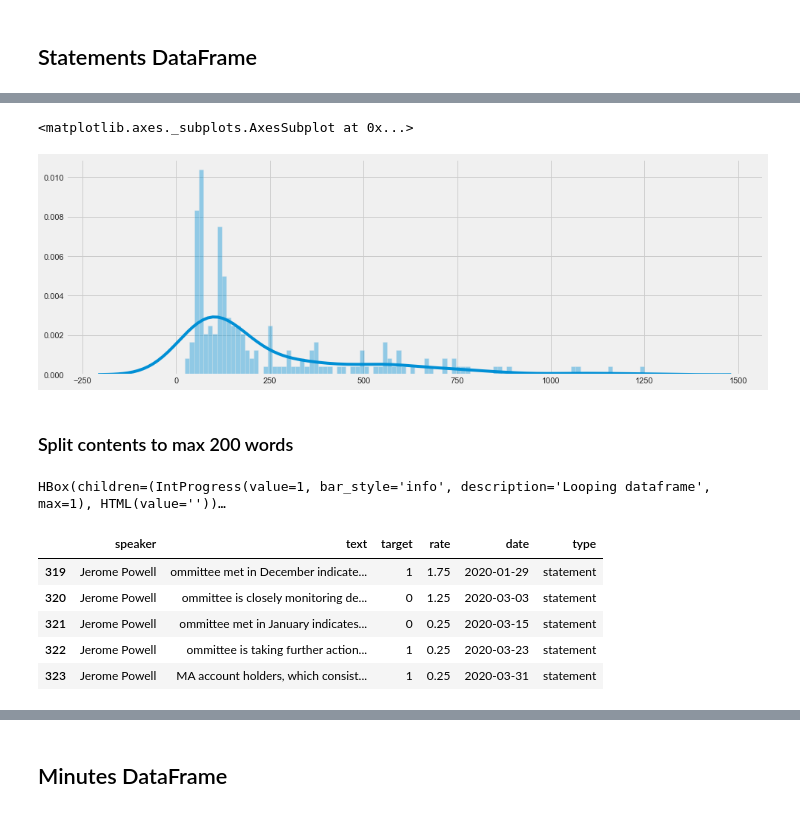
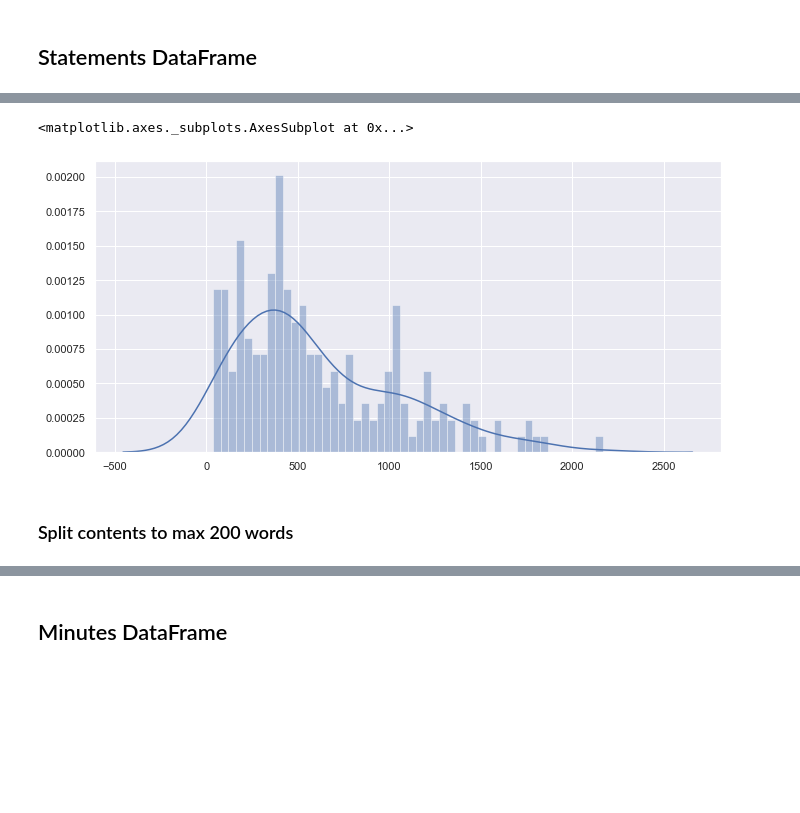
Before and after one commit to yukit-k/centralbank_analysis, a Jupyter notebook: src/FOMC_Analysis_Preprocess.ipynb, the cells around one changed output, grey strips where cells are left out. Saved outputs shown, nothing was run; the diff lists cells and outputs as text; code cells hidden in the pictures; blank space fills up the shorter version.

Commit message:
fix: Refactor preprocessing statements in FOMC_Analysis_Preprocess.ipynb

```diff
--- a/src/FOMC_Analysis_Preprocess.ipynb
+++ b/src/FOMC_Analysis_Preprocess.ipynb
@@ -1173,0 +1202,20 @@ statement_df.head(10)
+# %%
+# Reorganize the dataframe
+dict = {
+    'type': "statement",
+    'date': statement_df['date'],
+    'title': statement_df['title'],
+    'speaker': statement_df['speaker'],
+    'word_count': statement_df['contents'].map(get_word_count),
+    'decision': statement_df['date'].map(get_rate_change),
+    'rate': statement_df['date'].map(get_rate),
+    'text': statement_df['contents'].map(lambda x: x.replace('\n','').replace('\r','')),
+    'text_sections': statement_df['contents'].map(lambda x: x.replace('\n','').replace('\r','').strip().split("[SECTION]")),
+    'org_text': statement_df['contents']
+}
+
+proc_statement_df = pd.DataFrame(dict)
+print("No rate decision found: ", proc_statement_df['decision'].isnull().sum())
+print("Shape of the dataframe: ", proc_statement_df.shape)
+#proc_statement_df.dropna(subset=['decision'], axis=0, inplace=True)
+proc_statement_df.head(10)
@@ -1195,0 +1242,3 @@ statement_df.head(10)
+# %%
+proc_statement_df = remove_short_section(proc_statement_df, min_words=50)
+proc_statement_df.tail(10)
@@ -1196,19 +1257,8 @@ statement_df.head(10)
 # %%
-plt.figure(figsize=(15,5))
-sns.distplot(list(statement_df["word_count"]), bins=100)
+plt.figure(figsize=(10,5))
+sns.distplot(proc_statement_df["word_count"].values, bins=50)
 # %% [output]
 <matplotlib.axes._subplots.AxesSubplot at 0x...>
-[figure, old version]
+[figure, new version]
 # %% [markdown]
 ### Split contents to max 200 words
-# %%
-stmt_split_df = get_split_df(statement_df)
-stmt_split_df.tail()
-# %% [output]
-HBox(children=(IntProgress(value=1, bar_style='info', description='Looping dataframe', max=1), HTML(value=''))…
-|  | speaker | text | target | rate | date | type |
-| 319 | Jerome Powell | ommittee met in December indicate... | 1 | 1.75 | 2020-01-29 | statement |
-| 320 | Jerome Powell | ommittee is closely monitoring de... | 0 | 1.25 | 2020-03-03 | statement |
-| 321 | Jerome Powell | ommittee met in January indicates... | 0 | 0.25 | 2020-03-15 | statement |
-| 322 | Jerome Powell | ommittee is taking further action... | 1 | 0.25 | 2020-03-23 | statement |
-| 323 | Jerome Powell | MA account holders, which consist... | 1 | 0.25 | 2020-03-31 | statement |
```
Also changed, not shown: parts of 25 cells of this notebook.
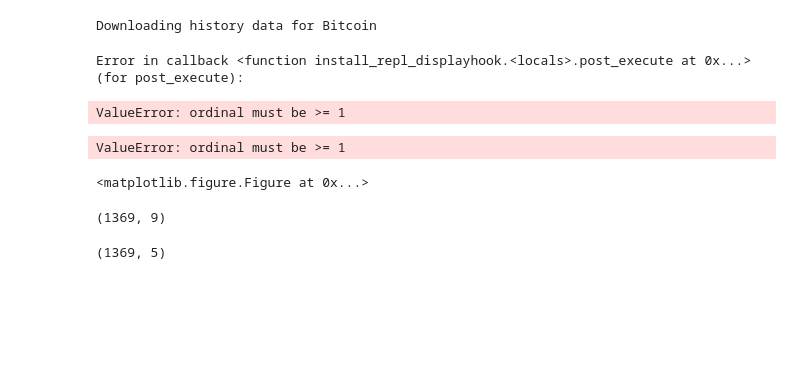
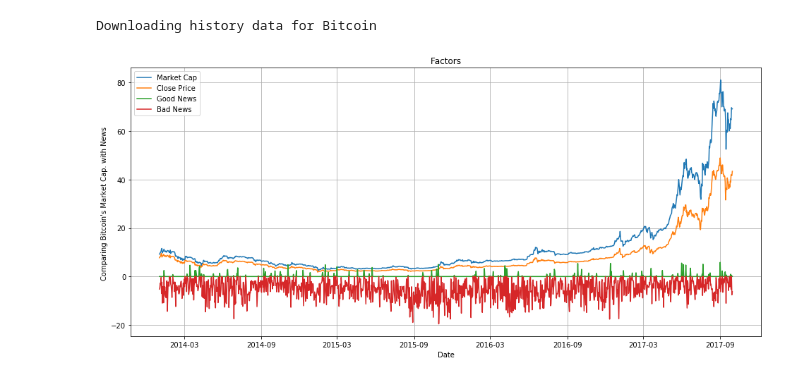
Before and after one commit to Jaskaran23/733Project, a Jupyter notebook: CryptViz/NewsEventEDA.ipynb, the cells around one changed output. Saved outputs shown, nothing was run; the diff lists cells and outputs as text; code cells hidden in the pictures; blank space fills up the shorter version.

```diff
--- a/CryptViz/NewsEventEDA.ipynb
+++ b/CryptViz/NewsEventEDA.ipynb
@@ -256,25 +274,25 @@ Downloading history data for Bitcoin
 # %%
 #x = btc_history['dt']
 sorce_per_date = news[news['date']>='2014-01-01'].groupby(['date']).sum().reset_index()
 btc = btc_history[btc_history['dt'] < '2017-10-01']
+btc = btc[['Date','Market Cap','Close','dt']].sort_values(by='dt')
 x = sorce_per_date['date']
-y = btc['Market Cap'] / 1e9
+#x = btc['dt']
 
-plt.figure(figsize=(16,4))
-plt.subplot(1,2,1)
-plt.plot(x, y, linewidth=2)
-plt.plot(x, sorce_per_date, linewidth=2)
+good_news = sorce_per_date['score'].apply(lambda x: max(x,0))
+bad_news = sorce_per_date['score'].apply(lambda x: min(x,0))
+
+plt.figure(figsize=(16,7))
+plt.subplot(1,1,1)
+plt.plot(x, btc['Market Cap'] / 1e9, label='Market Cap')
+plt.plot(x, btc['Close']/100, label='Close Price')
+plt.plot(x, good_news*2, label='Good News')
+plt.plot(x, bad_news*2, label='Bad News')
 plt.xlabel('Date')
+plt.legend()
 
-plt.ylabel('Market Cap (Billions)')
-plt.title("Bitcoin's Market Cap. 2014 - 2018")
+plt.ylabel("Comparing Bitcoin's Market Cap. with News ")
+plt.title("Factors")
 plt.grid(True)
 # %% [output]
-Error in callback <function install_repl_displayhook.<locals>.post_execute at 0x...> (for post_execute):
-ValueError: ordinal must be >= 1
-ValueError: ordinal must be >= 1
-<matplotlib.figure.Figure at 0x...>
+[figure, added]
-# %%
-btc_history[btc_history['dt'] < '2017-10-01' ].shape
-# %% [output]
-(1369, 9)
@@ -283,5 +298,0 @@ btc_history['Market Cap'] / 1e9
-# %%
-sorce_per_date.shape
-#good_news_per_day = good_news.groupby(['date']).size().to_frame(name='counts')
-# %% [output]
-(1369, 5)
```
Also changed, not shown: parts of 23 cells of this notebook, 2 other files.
..............................
▶ [PROBLEM TO SOLVE]
Using the data above, show each line where "score" occurs.

▶ [WRITTEN ANSWER]
+good_news = sorce_per_date['score'].apply(lambda x: max(x,0))
+bad_news = sorce_per_date['score'].apply(lambda x: min(x,0))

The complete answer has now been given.